Data excerpts:
·····

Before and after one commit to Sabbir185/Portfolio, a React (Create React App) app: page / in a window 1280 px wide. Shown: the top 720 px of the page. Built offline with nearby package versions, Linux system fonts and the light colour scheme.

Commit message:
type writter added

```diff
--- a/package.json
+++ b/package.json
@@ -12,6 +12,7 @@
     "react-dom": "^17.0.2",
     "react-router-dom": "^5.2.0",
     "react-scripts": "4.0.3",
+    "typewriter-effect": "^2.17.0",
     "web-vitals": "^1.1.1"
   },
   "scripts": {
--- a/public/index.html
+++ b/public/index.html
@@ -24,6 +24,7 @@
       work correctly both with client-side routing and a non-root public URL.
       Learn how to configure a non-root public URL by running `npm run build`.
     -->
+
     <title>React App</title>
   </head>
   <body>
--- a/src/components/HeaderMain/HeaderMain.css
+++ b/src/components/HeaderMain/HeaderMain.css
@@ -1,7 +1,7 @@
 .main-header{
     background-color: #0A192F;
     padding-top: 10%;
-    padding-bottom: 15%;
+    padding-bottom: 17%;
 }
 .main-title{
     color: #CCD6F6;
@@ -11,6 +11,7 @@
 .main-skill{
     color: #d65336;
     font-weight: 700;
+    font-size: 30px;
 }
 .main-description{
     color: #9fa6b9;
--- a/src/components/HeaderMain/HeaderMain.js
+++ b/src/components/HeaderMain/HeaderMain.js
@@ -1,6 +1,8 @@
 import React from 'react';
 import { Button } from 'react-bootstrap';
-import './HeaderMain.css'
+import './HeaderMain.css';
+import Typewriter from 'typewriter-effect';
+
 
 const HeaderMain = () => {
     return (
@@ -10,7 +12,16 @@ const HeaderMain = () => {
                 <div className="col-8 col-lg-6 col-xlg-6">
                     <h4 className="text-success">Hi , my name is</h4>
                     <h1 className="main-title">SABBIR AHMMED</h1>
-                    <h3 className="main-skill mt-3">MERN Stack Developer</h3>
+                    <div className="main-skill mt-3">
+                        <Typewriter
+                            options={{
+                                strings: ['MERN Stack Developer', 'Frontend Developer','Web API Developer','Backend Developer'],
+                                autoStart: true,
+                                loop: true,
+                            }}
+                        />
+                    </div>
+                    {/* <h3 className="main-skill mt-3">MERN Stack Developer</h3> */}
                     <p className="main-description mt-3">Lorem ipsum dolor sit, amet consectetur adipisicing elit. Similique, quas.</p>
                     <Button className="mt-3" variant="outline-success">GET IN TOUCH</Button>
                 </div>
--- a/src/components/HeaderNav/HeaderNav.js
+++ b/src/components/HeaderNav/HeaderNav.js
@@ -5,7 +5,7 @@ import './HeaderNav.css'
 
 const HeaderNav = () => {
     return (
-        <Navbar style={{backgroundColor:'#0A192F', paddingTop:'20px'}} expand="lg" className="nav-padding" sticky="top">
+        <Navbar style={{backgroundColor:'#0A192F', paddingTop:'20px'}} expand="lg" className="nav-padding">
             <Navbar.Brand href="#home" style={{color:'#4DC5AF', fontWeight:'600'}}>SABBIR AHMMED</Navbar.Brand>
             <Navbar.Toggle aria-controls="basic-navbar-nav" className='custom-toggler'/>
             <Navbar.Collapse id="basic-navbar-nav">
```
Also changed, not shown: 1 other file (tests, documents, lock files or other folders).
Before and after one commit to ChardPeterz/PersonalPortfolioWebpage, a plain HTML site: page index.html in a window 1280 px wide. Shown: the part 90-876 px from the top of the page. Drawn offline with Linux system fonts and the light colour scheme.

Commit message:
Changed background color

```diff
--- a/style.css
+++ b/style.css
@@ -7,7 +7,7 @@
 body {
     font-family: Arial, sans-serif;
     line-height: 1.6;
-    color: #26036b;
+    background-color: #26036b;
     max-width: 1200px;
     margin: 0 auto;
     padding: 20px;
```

·····

Your task:
When you reach the end of the records, set them all down again exactly.

Result of the exercise:
Before and after one commit to Sabbir185/Portfolio, a React (Create React App) app: page / in a window 1280 px wide. Shown: the top 720 px of the page. Built offline with nearby package versions, Linux system fonts and the light colour scheme.

Commit message:
type writter added

```diff
--- a/package.json
+++ b/package.json
@@ -12,6 +12,7 @@
     "react-dom": "^17.0.2",
     "react-router-dom": "^5.2.0",
     "react-scripts": "4.0.3",
+    "typewriter-effect": "^2.17.0",
     "web-vitals": "^1.1.1"
   },
   "scripts": {
--- a/public/index.html
+++ b/public/index.html
@@ -24,6 +24,7 @@
       work correctly both with client-side routing and a non-root public URL.
       Learn how to configure a non-root public URL by running `npm run build`.
     -->
+
     <title>React App</title>
   </head>
   <body>
--- a/src/components/HeaderMain/HeaderMain.css
+++ b/src/components/HeaderMain/HeaderMain.css
@@ -1,7 +1,7 @@
 .main-header{
     background-color: #0A192F;
     padding-top: 10%;
-    padding-bottom: 15%;
+    padding-bottom: 17%;
 }
 .main-title{
     color: #CCD6F6;
@@ -11,6 +11,7 @@
 .main-skill{
     color: #d65336;
     font-weight: 700;
+    font-size: 30px;
 }
 .main-description{
     color: #9fa6b9;
--- a/src/components/HeaderMain/HeaderMain.js
+++ b/src/components/HeaderMain/HeaderMain.js
@@ -1,6 +1,8 @@
 import React from 'react';
 import { Button } from 'react-bootstrap';
-import './HeaderMain.css'
+import './HeaderMain.css';
+import Typewriter from 'typewriter-effect';
+
 
 const HeaderMain = () => {
     return (
@@ -10,7 +12,16 @@ const HeaderMain = () => {
                 <div className="col-8 col-lg-6 col-xlg-6">
                     <h4 className="text-success">Hi , my name is</h4>
                     <h1 className="main-title">SABBIR AHMMED</h1>
-                    <h3 className="main-skill mt-3">MERN Stack Developer</h3>
+                    <div className="main-skill mt-3">
+                        <Typewriter
+                            options={{
+                                strings: ['MERN Stack Developer', 'Frontend Developer','Web API Developer','Backend Developer'],
+                                autoStart: true,
+                                loop: true,
+                            }}
+                        />
+                    </div>
+                    {/* <h3 className="main-skill mt-3">MERN Stack Developer</h3> */}
                     <p className="main-description mt-3">Lorem ipsum dolor sit, amet consectetur adipisicing elit. Similique, quas.</p>
                     <Button className="mt-3" variant="outline-success">GET IN TOUCH</Button>
                 </div>
--- a/src/components/HeaderNav/HeaderNav.js
+++ b/src/components/HeaderNav/HeaderNav.js
@@ -5,7 +5,7 @@ import './HeaderNav.css'
 
 const HeaderNav = () => {
     return (
-        <Navbar style={{backgroundColor:'#0A192F', paddingTop:'20px'}} expand="lg" className="nav-padding" sticky="top">
+        <Navbar style={{backgroundColor:'#0A192F', paddingTop:'20px'}} expand="lg" className="nav-padding">
             <Navbar.Brand href="#home" style={{color:'#4DC5AF', fontWeight:'600'}}>SABBIR AHMMED</Navbar.Brand>
             <Navbar.Toggle aria-controls="basic-navbar-nav" className='custom-toggler'/>
             <Navbar.Collapse id="basic-navbar-nav">
```
Also changed, not shown: 1 other file (tests, documents, lock files or other folders).
Before and after one commit to ChardPeterz/PersonalPortfolioWebpage, a plain HTML site: page index.html in a window 1280 px wide. Shown: the part 90-876 px from the top of the page. Drawn offline with Linux system fonts and the light colour scheme.

Commit message:
Changed background color

```diff
--- a/style.css
+++ b/style.css
@@ -7,7 +7,7 @@
 body {
     font-family: Arial, sans-serif;
     line-height: 1.6;
-    color: #26036b;
+    background-color: #26036b;
     max-width: 1200px;
     margin: 0 auto;
     padding: 20px;
```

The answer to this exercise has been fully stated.